COLUMBIA — If the Missouri General Assembly passes a bill allowing the city to place an increase in the city lodging tax on a future ballot, the Columbia City Council probably will be in no rush to do so.
City Manager Mike Matthes and Mayor Bob McDavid have floated the idea of increasing Columbia's tax on hotel and motel rooms to 7 percent, up from the current 4 percent, and using the extra revenue to pay for a better terminal building at Columbia Regional Airport.
The idea would be subject to voter approval. Columbia Public Communications Director Toni Messina, however, said the tax question probably won't appear on a ballot until the city arranges flights to more destinations.

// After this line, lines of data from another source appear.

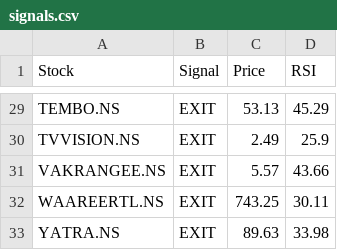
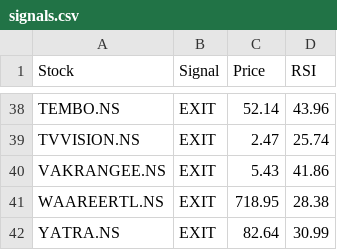
Before and after one commit to puravimohta15/NSE_Stock_Tracker, a CSV file: data/signals.csv, drawn as a sheet; only a part is shown, gaps mark what is left out; addresses are those after the commit; the diff covers the shown part only; the diff names each change by its address in the sheet, - before the commit and + after, or states it on an @@ line.

```diff
--- a/data/signals.csv
+++ b/data/signals.csv
-C38 (Price): 53.13
+C38 (Price): 52.14
-D38 (RSI): 45.29
+D38 (RSI): 43.96
-C39 (Price): 2.49
+C39 (Price): 2.47
-D39 (RSI): 25.9
+D39 (RSI): 25.74
-C40 (Price): 5.57
+C40 (Price): 5.43
-D40 (RSI): 43.66
+D40 (RSI): 41.86
-C41 (Price): 743.25
+C41 (Price): 718.95
-D41 (RSI): 30.11
+D41 (RSI): 28.38
-C42 (Price): 89.63
+C42 (Price): 82.64
-D42 (RSI): 33.98
+D42 (RSI): 30.99
```
Also changed, not shown: 19 added rows, 10 removed rows and 34 edited cells elsewhere in this file.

The Missouri House of Representatives passed House Bill 1431 earlier this month. The bill originally focused on extending a tax exemption for the sale of jet fuel until 2023. Rep. Stephen Webber, D-Columbia, shepherded an amendment through the House that authorizes Columbia to seek a higher lodging tax.
"I think the important thing is that (voters) realize that they have the control of this," Webber said. "If we authorize it, and the voters say no, then the voters say no."

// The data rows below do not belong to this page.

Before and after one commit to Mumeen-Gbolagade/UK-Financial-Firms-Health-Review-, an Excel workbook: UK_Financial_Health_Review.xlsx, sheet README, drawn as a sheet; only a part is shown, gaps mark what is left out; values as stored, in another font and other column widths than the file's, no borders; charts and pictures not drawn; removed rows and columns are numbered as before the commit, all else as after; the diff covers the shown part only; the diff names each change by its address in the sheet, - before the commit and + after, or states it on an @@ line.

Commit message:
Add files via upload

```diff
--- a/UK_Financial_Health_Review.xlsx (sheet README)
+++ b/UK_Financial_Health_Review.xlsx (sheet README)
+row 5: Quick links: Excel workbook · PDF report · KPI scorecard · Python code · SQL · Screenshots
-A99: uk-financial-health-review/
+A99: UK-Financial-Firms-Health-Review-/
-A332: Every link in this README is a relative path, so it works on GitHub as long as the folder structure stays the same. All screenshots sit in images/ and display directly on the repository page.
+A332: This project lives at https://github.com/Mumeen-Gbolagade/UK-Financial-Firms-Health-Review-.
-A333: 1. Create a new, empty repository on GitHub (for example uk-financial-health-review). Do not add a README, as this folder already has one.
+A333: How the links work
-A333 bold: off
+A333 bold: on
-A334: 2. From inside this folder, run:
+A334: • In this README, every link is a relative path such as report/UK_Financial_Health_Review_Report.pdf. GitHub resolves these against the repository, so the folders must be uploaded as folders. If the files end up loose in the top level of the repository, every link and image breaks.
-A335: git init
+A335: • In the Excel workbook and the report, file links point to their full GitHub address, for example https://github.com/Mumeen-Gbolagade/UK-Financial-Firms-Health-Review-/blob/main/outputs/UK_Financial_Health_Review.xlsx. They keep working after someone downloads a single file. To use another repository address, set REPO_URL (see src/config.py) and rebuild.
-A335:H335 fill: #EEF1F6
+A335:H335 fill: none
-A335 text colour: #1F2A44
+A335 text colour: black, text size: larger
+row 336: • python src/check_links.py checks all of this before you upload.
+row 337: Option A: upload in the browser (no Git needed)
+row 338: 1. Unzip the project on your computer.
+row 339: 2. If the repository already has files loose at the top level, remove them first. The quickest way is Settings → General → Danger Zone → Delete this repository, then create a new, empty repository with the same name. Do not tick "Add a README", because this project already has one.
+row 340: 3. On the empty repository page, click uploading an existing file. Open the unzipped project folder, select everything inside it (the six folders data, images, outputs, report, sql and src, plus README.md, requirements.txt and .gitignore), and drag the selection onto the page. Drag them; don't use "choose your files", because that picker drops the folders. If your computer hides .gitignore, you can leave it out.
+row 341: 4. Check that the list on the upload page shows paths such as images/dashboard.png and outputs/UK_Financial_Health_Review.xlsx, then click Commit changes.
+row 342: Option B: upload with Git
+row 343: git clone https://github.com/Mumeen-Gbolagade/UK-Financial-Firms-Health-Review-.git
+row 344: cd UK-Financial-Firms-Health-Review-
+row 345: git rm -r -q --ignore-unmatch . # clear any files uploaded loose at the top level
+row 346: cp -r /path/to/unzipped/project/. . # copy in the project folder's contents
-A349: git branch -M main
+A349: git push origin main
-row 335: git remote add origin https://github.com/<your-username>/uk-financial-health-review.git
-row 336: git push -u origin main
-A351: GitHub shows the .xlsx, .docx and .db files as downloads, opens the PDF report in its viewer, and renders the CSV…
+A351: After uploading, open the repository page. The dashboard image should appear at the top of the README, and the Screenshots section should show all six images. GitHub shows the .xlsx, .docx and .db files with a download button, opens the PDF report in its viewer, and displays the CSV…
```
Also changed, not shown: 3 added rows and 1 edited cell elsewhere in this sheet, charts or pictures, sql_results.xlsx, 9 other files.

The state Senate has yet to take any action on the bill. Sen. Kurt Schaefer, R-Columbia, also emphasized that if the bill is approved, Columbia voters still would have the final say.

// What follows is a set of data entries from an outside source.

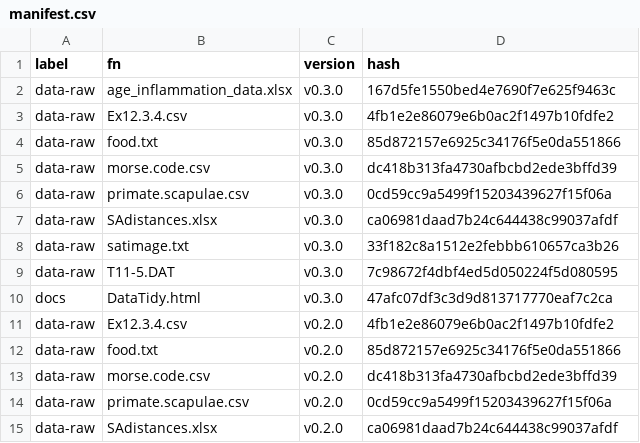
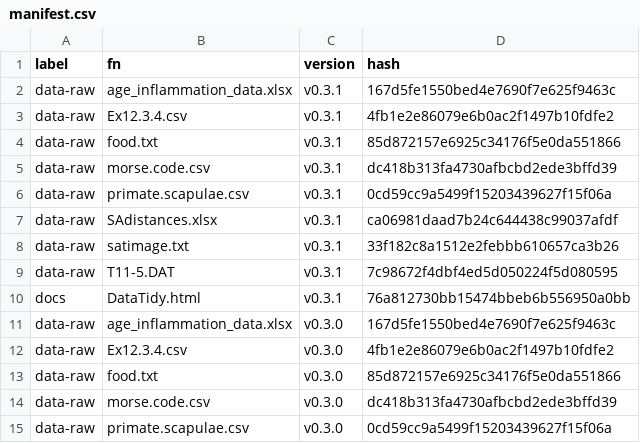
Before and after one commit to MiguelRodo/DataTidy24STA5069Z, a CSV file: manifest.csv, drawn as a sheet; only a part is shown; the shorter side is filled out with more unchanged rows.

Commit message:
Add VaccCompData dependency

```diff
--- a/manifest.csv
+++ b/manifest.csv
@@ -1,2 +1,11 @@
 "label","fn","version","hash"
+"data-raw","age_inflammation_data.xlsx","v0.3.1","167d5fe1550bed4e7690f7e625f9463c"
+"data-raw","Ex12.3.4.csv","v0.3.1","4fb1e2e86079e6b0ac2f1497b10fdfe2"
+"data-raw","food.txt","v0.3.1","85d872157e6925c34176f5e0da551866"
+"data-raw","morse.code.csv","v0.3.1","dc418b313fa4730afbcbd2ede3bffd39"
+"data-raw","primate.scapulae.csv","v0.3.1","0cd59cc9a5499f15203439627f15f06a"
+"data-raw","SAdistances.xlsx","v0.3.1","ca06981daad7b24c644438c99037afdf"
+"data-raw","satimage.txt","v0.3.1","33f182c8a1512e2febbb610657ca3b26"
+"data-raw","T11-5.DAT","v0.3.1","7c98672f4dbf4ed5d050224f5d080595"
+"docs","DataTidy.html","v0.3.1","76a812730bb15474bbeb6b556950a0bb"
 "data-raw","age_inflammation_data.xlsx","v0.3.0","167d5fe1550bed4e7690f7e625f9463c"
```
Also changed, not shown: 2 other files.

"It's not the General Assembly telling them what they have to do; It's giving the municipality the ability to take it to the people," he said.
City officials announced on March 2 that Delta Air Lines Inc. would begin offering daily flights between Columbia and Hartsfield-Jackson Atlanta International Airport on June 7, while continuing two flights per day to and from Memphis International Airport. Messina said the city isn't finished looking for destinations.
"We're continuing to hunt for more places to fly to, and I think once we get maybe another two or even three more destinations, it will be time to see how well the terminal is serving the flying public and then make a decision about putting (the lodging tax) proposal on the ballot," Messina said.
"We certainly want to be able to attract more businesses to the area, and one of the things that is really important to businesses is their ability to get quick air service to the destinations they need," Messina said.
Representatives of the local lodging industry have opposed the idea of a higher tax on hotel and motel rooms, saying it could drive away customers.
Messina said there is a lot of room for potential growth in the number of travelers now that MU has joined the Southeastern Conference.